A wiser Gordon returns to Pocono

July 16, 1995|By Ohm Youngmisuk | Ohm Youngmisuk,Sun Staff Writer

LONG POND, Pa. -- It was just a month ago that Jeff Gordon found himself in his usual position but with an unusual outcome.

Gordon was dominating the UAW-GM Teamwork 500 at Pocono Raceway -- leading 124 of the 200 laps -- until the unusual happened.

With seven laps remaining, Gordon missed a gear shift and ended up 16th, giving way to Hendrick Motorsports teammate )) Terry Labonte for the victory.

"I just got careless," Gordon said. "Instead of really concentrating on hitting every shift . . . I really don't know what I was thinking about. Obviously, I wasn't thinking about shifting. I was just thinking about getting up to speed as fast as I could. It was a mistake that I made, and hopefully I'll learn from it and never make it again."

Since then, Gordon, 23, has been on a mission. He has almost dominated every race, having led the most laps in the three races since and has back-to-back victories (Daytona and New Hampshire) heading into today's Miller Genuine Draft 500 at Pocono Raceway.

"I might have been a little [angry] after that," Gordon said. "That might have had a little to do with it. I knew I was better than that, and I knew I shouldn't have made that mistake.

"I'm in that stage right now where you learn a lot. I learned that, hey, it's not over till it's over. You've got to have patience from the first lap to the last lap. That has paid off in every race since then."

Since his 16th-place finish at Pocono, Gordon has gained 215 points on Dale Earnhardt and 86 points on Sterling Marlin. He leads Marlin by 40 points and has a 92-point lead over Earnhardt in the Winston Cup points standings.

The 1993 Winston Cup Rookie of the Year is the first driver this year to post back-to-back wins. Rusty Wallace is the last driver to win three straight last year.

Gordon leads his peers in money won ($1,577,100), poles (seven), victories (five) and top five finishes (10) and has led at least one lap in 15 of the 16 races this season.

"He's running real good right now," Marlin said. "They got a combination figured out, and it's working real good for them. We just got to step up our game a notch now."

It's been a little more than two years since Gordon made his debut, and never did he dream of being at the top of his profession so quickly.

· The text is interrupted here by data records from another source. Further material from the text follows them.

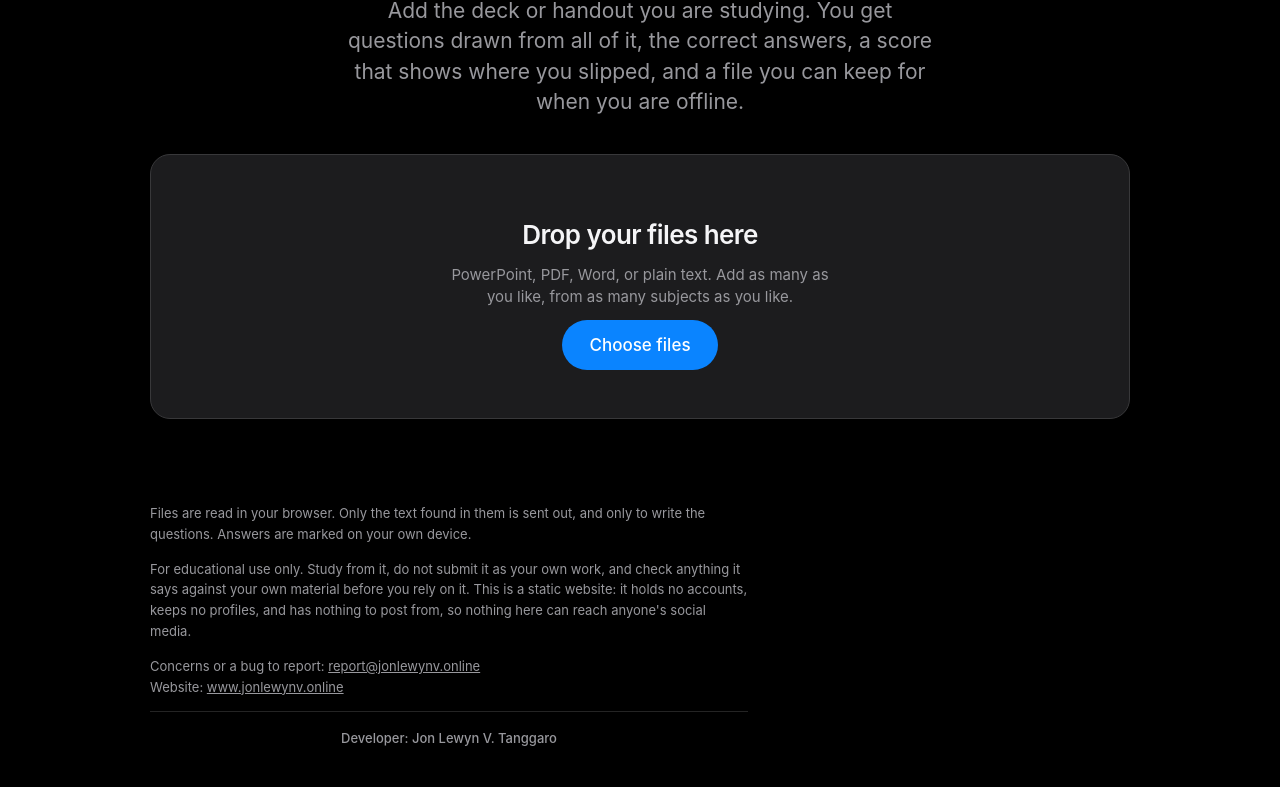
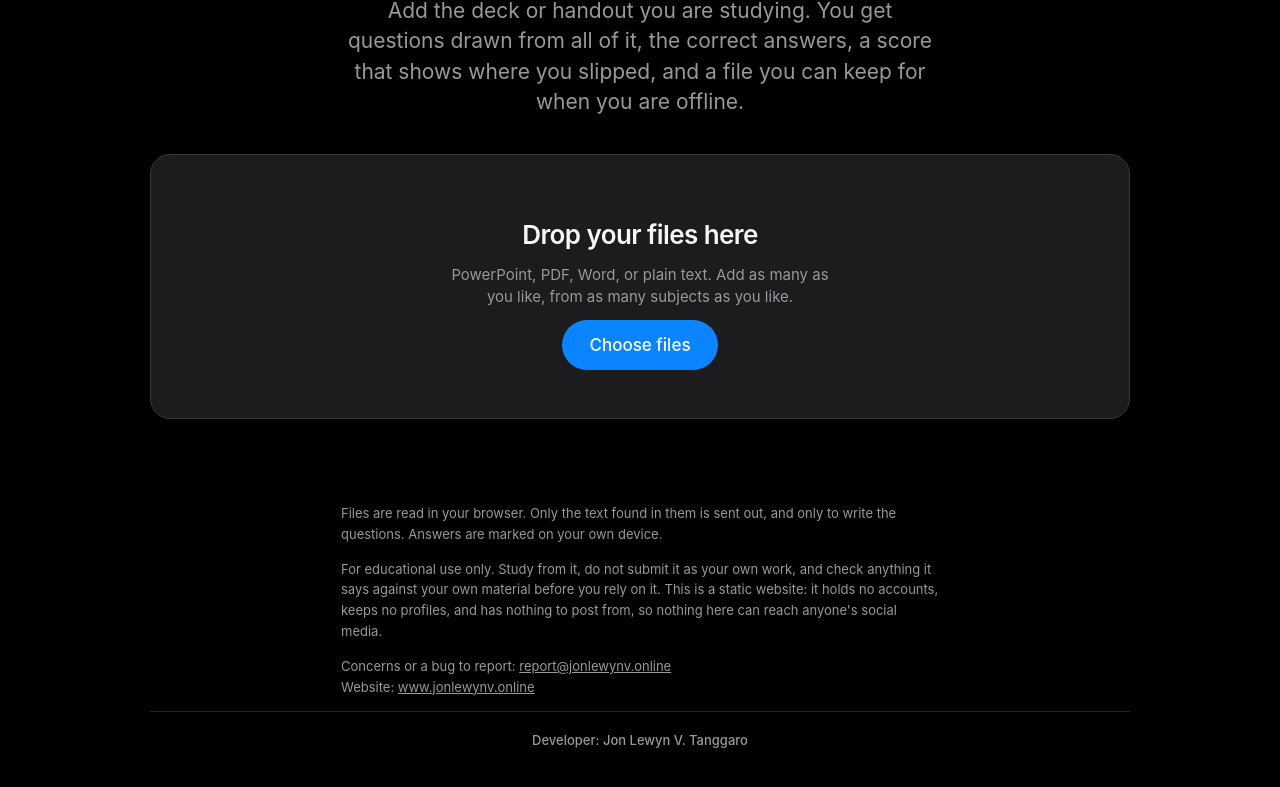
Before and after one commit to lewynski/acadreviewer, a website: page index.html in a window 1280 px wide. Shown: the part 299-1086 px from the top of the page. Drawn offline with Linux system fonts and the light colour scheme.

Commit message:
Update style.css

```diff
--- a/assets/css/style.css
+++ b/assets/css/style.css
@@ -1029,8 +1029,13 @@ button.tile {
   line-height: 1.6;
 }
 
-.footer p {
+/* Prose is held to a readable measure and centred in the page, so on a wide
+   screen the footer sits under the middle of the content rather than hugging
+   the left edge. :not(.credit) keeps this off the credit line, which spans the
+   full width -- a plain .credit rule would lose to .footer p on specificity. */
+.footer p:not(.credit) {
   max-width: 46em;
+  margin-inline: auto;
 }
 
 .footer p + p {
@@ -1042,12 +1047,11 @@ button.tile {
 }
 
 .credit {
-  margin-top: 20px;
-  padding-top: 16px;
+  margin-top: 24px;
+  padding-top: 18px;
   border-top: 1px solid var(--hair);
   font-weight: 500;
   text-align: center;
-  max-width: none;
 }
 
 .section {
```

"No way . . . absolutely not," Gordon said. "As a race car driver or maybe just as a competitor you feel that you are as good as other people out there even though you are a lot younger. You want to be the best, but you never think that it'll come true."

A lot of Gordon's success can be attributed to the chemistry he has with his crew, especially crew chief Ray Evernham.

In last week's Slick 50 300 at New Hampshire International Speedway, Gordon overcame a 21st starting spot (due to damaging the car in qualifying) to take home the winner's check. The victory was more satisfying because of the strategy Evernham, 37, used.

With Gordon's Chevrolet Monte Carlo damaged, Evernham, a former NASCAR modified racer, decided to have Gordon change only two tires instead of four under yellow flag pits to gain ground.

"For whatever reasons why things click like they do and why the chemistry is there, you don't always know," Gordon said. "When it's there, it's like magic. Right now we have the right mixture."

Said Evernham: "Jeff and I are as close as it can get without being related. We are just two good racers. I never had the kind of talent he had. I see him being able to do everything I always wanted to do, and he sees me as a person who can get him what he needs in a race car."

Pocono Raceway is one track where victory has eluded Gordon, who will start out of the 11th position today. Gordon, who will start 11th today, has never won at Pocono. In five starts, he has never finished higher than sixth and has just two top 10 finishes.

"Something's got a jinx on me," Gordon said. "We've been in position to win here. One time I was running third and spun out under caution. I've had engine trouble here, missed shifts. We've had a lot of crazy things happen to us here."

NOTE: Wallace, who was not allowed to qualify Friday, was the fastest second-round qualifier yesterday with a speed of 159.912 mph (56.281 seconds). His Penske Ford was equipped with roof flaps from a source that was not approved by NASCAR.

1. Bill Elliott, Ford Thunderbird, 162.496; 2. Mark Martin, Ford Thunderbird, 161.993; 3. Morgan Shepherd, Ford Thunderbird, 161.438; 4. Ken Schrader, Chevrolet Monte Carlo, 161.305; 5. Dale Earnhardt, Chevrolet Monte Carlo, 161.273; 6. Sterling Marlin, Chevrolet Monte Carlo, 161.221; 7. Ted Musgrave, Ford Thunderbird, 161.218; 8. Bobby Hamilton, Pontiac Grand Prix, 161.068; 9. Joe Nemechek, Chevrolet Monte Carlo, 161.048; 10. Rick Mast, Ford Thunderbird, 161.019;

Baltimore Sun Articles
|
|
|
Please note the green-lined linked article text has been applied commercially without any involvement from our newsroom editors, reporters or any other editorial staff.